Submitting a Blog is simple: just register or login as an RDA member and fill in the form accessible from the “Add new blog” button above.
NB: Blog posts are moderated and, if approved, will be posted within 3 business days.
Following in the footsteps of the Open Science Training Handbook, we share our book sprint success story and some ideas to help with your collaborative writing.
“We’re the bridge builders in the brave new world of data,” the president of RDA mentioned as part of her opening remarks. If RDA community members are the bridge builders, it is important to be cognizant and aware of what is being built – by design – into these systems. The keynote at the RDA plenary 13, Dr. Julia Stoyanovich highlighted the multiple layers embedded in the increasingly popular discussion about the in-built biases in algorithms and machine learning. Is it that there is statistical bias in the model, societal bias in the data, or is it in fact the world is “incorrect”?
On 22nd May 2019, members of the Jisc Open Research Hub team held a webinar in the UK which presented a set of design options around the assigning of more than one licence or access type to a repository deposit. The aim was to get feedback to help the design team decide which approach to develop.
Although the webinar concentrated on the UX aspects on the solution for the Jisc Research Repository, the overall problem that is being addressed is an international one and has cropped up recently at workshops in the UK and overseas.

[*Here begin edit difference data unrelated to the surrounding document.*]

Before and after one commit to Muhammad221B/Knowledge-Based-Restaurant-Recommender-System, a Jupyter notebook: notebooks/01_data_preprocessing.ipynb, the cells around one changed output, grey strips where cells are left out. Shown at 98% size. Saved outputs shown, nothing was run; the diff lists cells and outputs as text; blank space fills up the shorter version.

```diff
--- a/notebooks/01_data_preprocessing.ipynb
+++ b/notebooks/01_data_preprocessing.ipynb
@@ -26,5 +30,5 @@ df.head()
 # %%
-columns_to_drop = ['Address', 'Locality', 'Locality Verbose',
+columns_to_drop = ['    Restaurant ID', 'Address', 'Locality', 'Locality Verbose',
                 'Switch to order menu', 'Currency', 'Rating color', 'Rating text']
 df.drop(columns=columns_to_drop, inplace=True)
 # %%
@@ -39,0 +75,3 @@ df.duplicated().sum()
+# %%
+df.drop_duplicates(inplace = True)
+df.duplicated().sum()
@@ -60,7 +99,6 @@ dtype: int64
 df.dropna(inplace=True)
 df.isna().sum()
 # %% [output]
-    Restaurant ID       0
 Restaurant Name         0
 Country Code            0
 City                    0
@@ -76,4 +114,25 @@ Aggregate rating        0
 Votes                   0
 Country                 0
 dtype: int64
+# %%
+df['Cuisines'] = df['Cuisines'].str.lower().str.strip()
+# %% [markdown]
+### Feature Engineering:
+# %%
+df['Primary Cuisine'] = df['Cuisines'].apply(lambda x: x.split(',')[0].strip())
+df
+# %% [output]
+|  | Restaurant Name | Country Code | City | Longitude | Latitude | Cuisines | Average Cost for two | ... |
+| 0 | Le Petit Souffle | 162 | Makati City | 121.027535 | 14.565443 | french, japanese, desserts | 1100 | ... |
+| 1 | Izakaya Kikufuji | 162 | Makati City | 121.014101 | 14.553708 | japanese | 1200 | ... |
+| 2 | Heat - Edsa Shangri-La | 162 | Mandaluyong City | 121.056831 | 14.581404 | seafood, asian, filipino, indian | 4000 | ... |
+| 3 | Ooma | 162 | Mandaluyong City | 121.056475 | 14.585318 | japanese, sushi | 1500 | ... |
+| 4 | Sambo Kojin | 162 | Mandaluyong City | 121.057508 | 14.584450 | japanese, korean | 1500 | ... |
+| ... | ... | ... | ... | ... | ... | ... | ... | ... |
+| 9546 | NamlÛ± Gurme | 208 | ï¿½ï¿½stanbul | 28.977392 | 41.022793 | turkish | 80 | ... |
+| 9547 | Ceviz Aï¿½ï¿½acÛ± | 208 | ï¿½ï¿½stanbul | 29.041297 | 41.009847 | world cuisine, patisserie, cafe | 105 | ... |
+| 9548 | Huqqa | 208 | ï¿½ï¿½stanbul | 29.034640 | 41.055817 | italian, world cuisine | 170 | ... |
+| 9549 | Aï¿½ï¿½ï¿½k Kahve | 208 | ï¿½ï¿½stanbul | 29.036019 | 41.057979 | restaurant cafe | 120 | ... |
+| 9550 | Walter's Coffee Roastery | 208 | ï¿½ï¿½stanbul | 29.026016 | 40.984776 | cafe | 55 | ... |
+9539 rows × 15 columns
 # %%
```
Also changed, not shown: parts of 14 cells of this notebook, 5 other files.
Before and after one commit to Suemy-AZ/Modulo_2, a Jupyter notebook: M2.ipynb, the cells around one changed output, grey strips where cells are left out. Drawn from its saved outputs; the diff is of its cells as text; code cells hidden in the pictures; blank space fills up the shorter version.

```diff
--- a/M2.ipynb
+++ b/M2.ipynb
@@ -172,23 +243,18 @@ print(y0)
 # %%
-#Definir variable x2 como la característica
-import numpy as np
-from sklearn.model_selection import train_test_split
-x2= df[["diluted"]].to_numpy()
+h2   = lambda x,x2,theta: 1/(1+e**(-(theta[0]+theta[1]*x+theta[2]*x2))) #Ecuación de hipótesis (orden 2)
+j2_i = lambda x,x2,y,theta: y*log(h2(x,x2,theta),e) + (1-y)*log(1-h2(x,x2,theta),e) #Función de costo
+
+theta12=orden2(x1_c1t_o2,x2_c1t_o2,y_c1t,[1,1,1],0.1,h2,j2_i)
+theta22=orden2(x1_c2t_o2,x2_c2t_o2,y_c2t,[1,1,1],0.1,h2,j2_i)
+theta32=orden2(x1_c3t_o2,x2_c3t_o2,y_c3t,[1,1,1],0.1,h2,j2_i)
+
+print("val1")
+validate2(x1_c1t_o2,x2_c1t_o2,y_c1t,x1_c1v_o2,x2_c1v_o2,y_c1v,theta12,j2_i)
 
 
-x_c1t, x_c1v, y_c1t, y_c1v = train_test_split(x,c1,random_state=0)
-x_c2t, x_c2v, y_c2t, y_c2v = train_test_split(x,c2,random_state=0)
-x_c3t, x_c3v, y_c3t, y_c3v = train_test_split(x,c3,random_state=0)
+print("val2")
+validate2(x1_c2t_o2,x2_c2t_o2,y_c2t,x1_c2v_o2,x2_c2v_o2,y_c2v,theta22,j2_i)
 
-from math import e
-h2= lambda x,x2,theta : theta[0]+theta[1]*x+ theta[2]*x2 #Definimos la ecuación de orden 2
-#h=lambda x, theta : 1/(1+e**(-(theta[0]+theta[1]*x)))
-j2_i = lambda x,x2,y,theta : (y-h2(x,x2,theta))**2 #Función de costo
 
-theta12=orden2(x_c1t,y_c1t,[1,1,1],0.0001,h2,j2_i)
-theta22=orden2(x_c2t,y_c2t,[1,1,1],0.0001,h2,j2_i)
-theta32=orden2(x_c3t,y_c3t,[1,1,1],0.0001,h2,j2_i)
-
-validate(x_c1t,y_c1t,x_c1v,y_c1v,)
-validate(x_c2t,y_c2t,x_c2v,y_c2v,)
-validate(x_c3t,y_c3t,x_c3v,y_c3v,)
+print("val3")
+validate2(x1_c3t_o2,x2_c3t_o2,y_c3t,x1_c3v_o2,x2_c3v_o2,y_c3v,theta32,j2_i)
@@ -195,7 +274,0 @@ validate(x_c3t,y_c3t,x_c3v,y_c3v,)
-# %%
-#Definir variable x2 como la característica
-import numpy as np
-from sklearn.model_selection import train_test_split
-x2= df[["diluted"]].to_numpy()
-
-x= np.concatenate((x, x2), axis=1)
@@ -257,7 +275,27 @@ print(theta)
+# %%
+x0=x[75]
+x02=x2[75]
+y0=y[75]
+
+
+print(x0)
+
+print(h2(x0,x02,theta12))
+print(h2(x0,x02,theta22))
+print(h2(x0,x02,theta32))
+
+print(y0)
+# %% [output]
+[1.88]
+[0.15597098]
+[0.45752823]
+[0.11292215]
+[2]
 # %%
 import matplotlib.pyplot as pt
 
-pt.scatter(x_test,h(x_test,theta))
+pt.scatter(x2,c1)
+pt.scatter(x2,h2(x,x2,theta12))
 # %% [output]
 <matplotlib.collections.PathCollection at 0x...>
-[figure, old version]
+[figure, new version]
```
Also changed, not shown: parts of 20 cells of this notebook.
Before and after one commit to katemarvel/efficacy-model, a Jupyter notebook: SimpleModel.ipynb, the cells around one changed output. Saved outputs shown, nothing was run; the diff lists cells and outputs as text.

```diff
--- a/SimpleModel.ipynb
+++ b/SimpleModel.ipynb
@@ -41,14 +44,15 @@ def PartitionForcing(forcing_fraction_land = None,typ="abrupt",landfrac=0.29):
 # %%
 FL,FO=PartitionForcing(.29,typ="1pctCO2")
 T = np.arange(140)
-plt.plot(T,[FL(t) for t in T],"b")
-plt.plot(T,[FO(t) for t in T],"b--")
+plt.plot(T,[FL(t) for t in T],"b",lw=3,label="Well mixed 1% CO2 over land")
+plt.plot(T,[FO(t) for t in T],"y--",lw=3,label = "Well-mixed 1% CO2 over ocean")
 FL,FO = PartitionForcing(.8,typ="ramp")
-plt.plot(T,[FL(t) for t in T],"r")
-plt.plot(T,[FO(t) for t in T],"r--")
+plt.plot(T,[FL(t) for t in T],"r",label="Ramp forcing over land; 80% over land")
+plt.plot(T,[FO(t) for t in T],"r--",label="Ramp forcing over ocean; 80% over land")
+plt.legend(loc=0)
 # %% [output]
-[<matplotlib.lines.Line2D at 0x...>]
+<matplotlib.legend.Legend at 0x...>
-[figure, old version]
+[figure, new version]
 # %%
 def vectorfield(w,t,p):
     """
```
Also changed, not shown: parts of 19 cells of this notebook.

We all know data should be FAIR—findable, accessible, interoperable and reusable. This has become a rallying cry of our community. It is not a new concept, but the catchy phrasing has given it new visibility and urgency. Nonetheless, most research still has antiquated approaches to data sharing. That is changing in the Earth and space sciences at least.